This happened to Sue Mangum and me for our book, Braver Than You Believe: True Stories of Losing Love and Finding Self, which just celebrated its 2nd birthday. We found that like good writing, creating an attention-getting cover is a process that unfolds over time. It helped that Sue knew the artist she wanted to work with: artist Amy Michelle, based in Atlanta. She also knew she wanted an image of a heart being sewn up.
Here’s the first try, from early April, 2013: Sue and I were both excited about the potential, but we felt the last word in the title, “Believe” was too separate, making the title look at first glance like “Braver Than You.” Sue requested a change, and by the end of May, we were pleased as pink lemonade with this: In the meantime, I was taking an eBook DIY class with Bethany Carlson of The Artist’s Partner I learned about the importance of bold colors, readable fonts, and having a cover pop out even as a thumbnail-sized image. For a class assignment, I mocked something up, and chose the red, white, and grey colors from Amy Michelle’s work. Those colors echo the themes of grief and romance from our book.
The last step for the official cover was deciding about the font for the subtitle and author names. Sue and I emailed back and forth, and considered several options including the infamous Comic Sans, which some design enthusiasts actually want to ban.
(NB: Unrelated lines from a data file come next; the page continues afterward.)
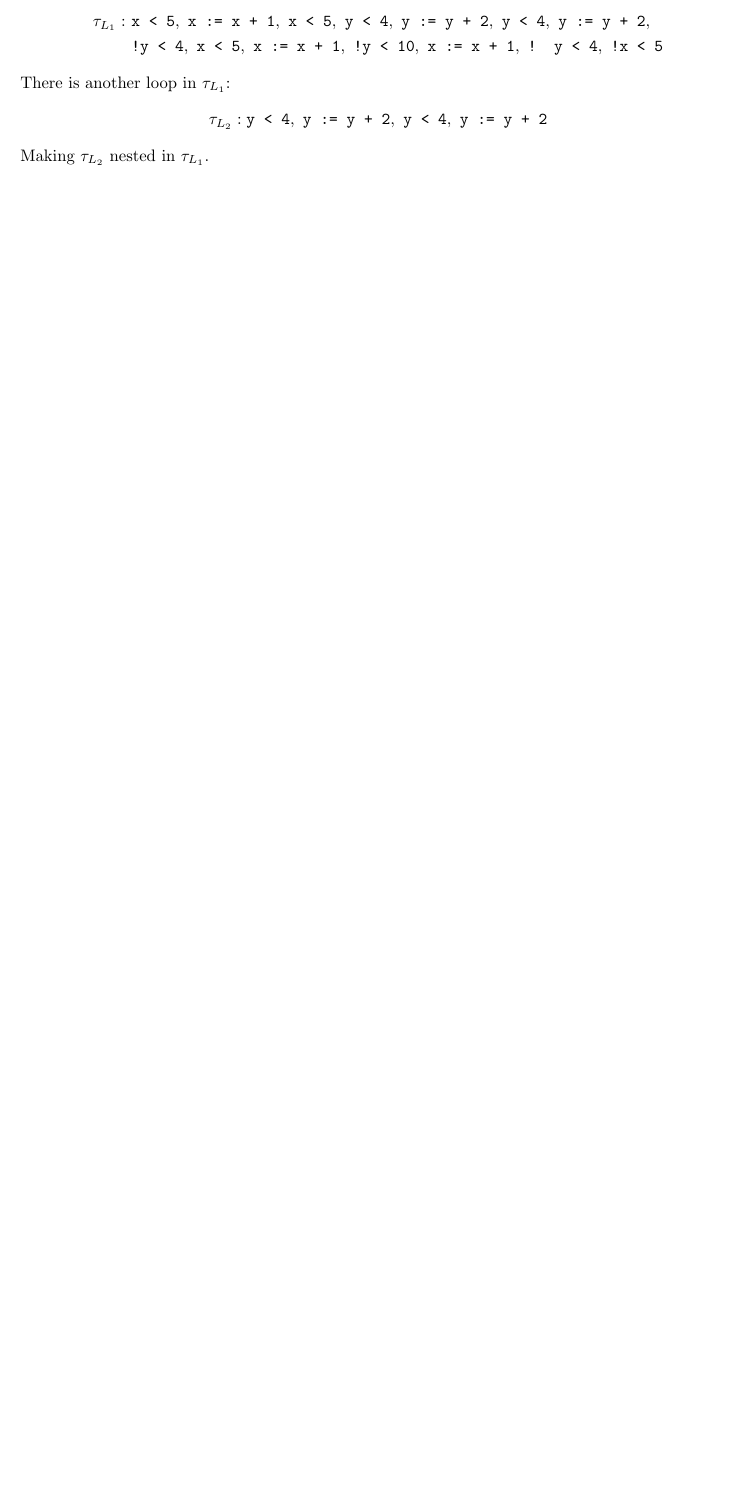
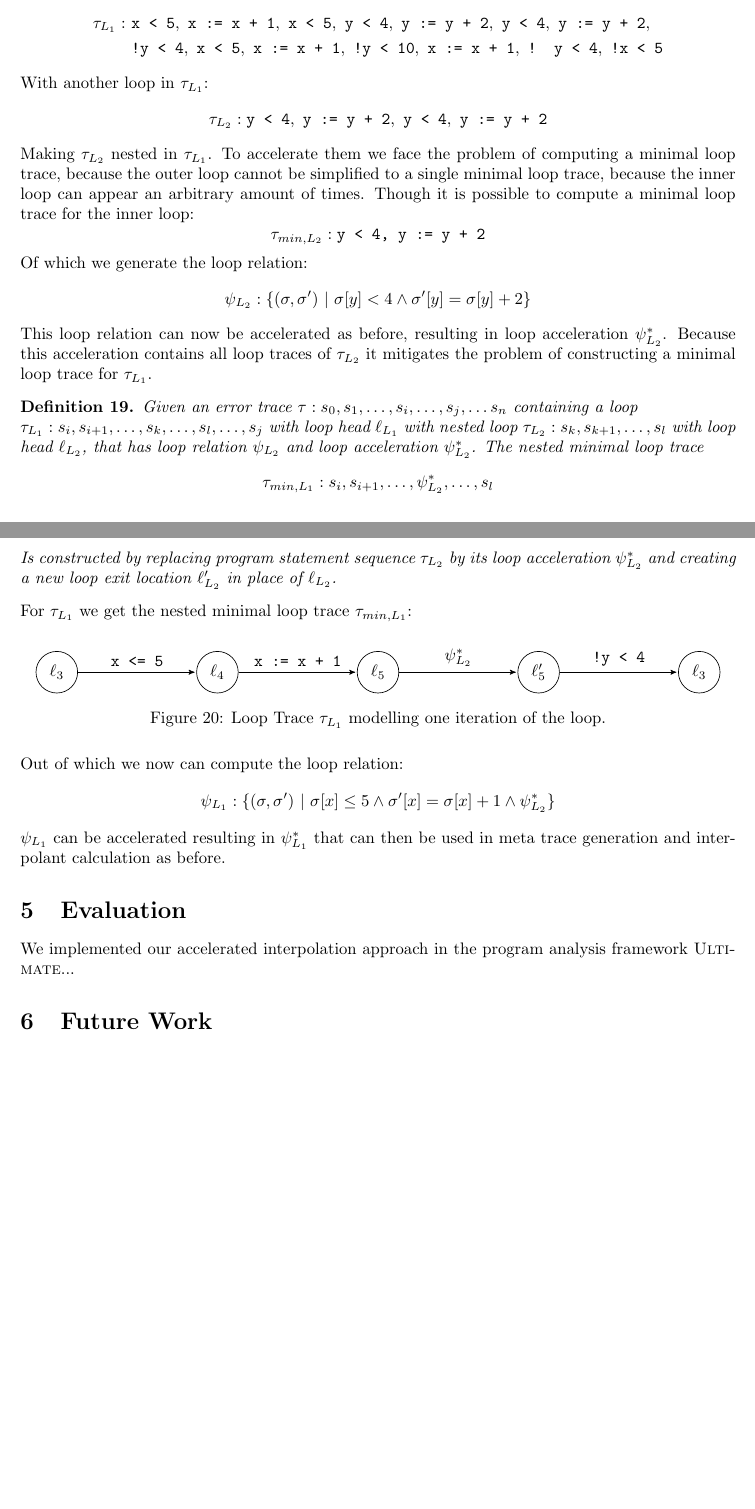
Before and after one commit to JonasWerner/master_of_Cegaar, a LaTeX document (written/accelInterpol.tex): part of page 18 of 19 before the commit and two parts of pages 18 and 19 of 20 after it, the two joined at a grey line, cut so that both start at the same text, the shorter picture padded with empty space. Compiled offline with pdfLaTeX; an older LaTeX class or package is replaced by its successor.

Commit message:
Finished Nested Loop chapter

```diff
--- a/written/accelInterpol.tex
+++ b/written/accelInterpol.tex
@@ -1188,12 +1188,64 @@ We see there is a loop:
 	\tau_{L_1}:\ &\texttt{x < 5},\ \texttt{x := x + 1},\ \texttt{x < 5},\ \texttt{y < 4},\ \texttt{y := y + 2},\ \texttt{y < 4},\ \texttt{y := y + 2},\\ &\texttt{!y < 4},\
 	\texttt{x < 5},\ \texttt{x := x + 1},\ \texttt{!y < 10},\ \texttt{x := x + 1},\ \texttt{! y < 4},\ \texttt{!x < 5}
 \end{align*}
-There is another loop in $\tau_{L_1}$:
+With another loop in $\tau_{L_1}$:
 \begin{align*}
 	\tau_{L_2}: \texttt{y < 4},\ \texttt{y := y + 2},\ \texttt{y < 4},\ \texttt{y := y + 2}
 \end{align*}
-Making $\tau_{L_2}$ nested in $\tau_{L_1}$.
+Making $\tau_{L_2}$ nested in $\tau_{L_1}$. To accelerate them we face the problem of computing a minimal loop trace, because the outer loop cannot be simplified to a single minimal loop trace, because the inner loop can appear an arbitrary amount of times. Though it is possible to compute a minimal loop trace for the inner loop:
+\begin{equation*}
+	\tau_{min, {L_2}}: \texttt{y < 4,\ y := y + 2}
+\end{equation*}
+Of which we generate the loop relation:
+\begin{equation*}
+	\psi_{L_{2}}: \{(\sigma, \sigma')\ |\ \sigma[y] < 4 \land \sigma'[y] = \sigma[y] + 2 \}
+\end{equation*}
+This loop relation can now be accelerated as before, resulting in loop acceleration $\psi_{L_{2}}^*$. Because this acceleration contains all loop traces of $\tau_{L_2}$ it mitigates the problem of constructing a minimal loop trace for $\tau_{L_1}$.
 
+\begin{mydef}
+		Given an error trace $\tau: s_0, s_1, \ldots, s_i, \ldots, s_j, \ldots s_n$ containing a loop \\ $\tau_{L_1}: s_i, s_{i+1}, \ldots, s_k, \ldots, s_l, \ldots, s_j$ with loop head $\ell_{L_1}$ with nested loop $\tau_{L_2}: s_k, s_{k+1}, \ldots, s_l$ with loop head $\ell_{L_2}$, that has loop relation $\psi_{L_{2}}$ and loop acceleration $\psi_{L_{2}}^*$. The nested minimal loop trace
+		\begin{equation*}
+			\tau_{min, {L_1}} : s_i, s_{i+1}, \ldots, \psi_{L_{2}}^*, \ldots, s_l
+		\end{equation*}
+		Is constructed by replacing program statement sequence $\tau_{L_2}$ by its loop acceleration $\psi_{L_{2}}^*$ and creating a new loop exit location $\ell_{L_2}'$ in place of $\ell_{L_2}$.
+\end{mydef}
+
+For $\tau_{L_1}$ we get the nested minimal loop trace $\tau_{min, {L_1}}$:
+
+\begin{figure}[H]
+	\centering
+	\begin{tikzpicture}[%
+		->,
+		>=stealth', shorten >=1pt, auto,
+		node distance=1.25cm and 2.5cm, scale=1,
+		transform shape, align=center,
+		smallnode/.style={inner sep=2}
+		initial text =]
+
+		\node[state] (2) [] {$\ell_3$};
+		\node[state] (3) [right= of 2] {$\ell_4$};
+		\node[state] (4) [right= of 3] {$\ell_5$};
+		\node[state] (5) [right= of 4] {$\ell_5'$};
+		\node[state] (6) [right= of 5] {$\ell_3$};
+
+		\path (2) edge node {\texttt{x <= 5}} (3);
+		\path (3) edge node {\texttt{x := x + 1}} (4);
+		\path (4) edge node {$\psi_{L_{2}}^*$} (5);
+		\path (5) edge node {\texttt{!y < 4}} (6);
+		;
+	\end{tikzpicture}
+	\captionof{figure}{Loop Trace $\tau_{L_1}$ modelling one iteration of the loop.}
+\end{figure}
+Out of which we now can compute the loop relation:
+\begin{equation*}
+	\psi_{L_{1}}: \{(\sigma, \sigma')\ |\ \sigma[x] \leq 5 \land \sigma'[x] = \sigma[x] + 1 \land \psi_{L_{2}}^* \}
+\end{equation*}
+$\psi_{L_{1}}$ can be accelerated resulting in $\psi_{L_{1}}^*$ that can then be used in meta trace generation and interpolant calculation as before.
+
+\section{Evaluation}
+We implemented our accelerated interpolation approach in the program analysis framework \textsc{Ultimate}...
+
+\section{Future Work}
 
 \pagebreak
 \addcontentsline{toc}{chapter}{Bibliography}
```
Also changed, not shown: written/accelInterpol.tex (4 more changed lines).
We eventually decided on Calibri, a font that is now Microsoft Word’s default for new documents. Why? Because it works. Combined with the emotive, hand-lettering of our book’s main title, the Calibri choice was simple, modern, and professional.
Here’s the final cover…
…And here’s where the work paid off: A month ago, I received a request through our self-publisher (Amazon’s CreateSpace), from Act One Script Clearance. Script clearance is necessary whenever a production team creates a set, using books, posters, or other products that are copyrighted. Act One staff were seeking books that looked like plausible reading for the characters played by Lily Tomlin and Jane Fonda on Grace and Frankie. In the show, these women are left by their husbands, when the husbands decide they are gay and fall in love with each other.
When I asked how they found our book, I learned that the production team searched Amazon for books their characters might be reading during a time of great turmoil. And while I’m sure our book’s title was key in the search, an attractive cover didn’t hurt. In fact, the cover was the main copyrighted work requested for use in the show. The production team sought permission to show it throughout the season, on bookshelves or coffee tables. It is now a part of this season’s permanent set.
Hollywood, here we come!
Claire Cameron is an educational psychologist at the University at Buffalo (SUNY), and aspiring science writer. Her dream is to write about human development, health, and science in a way that everyone will want to read.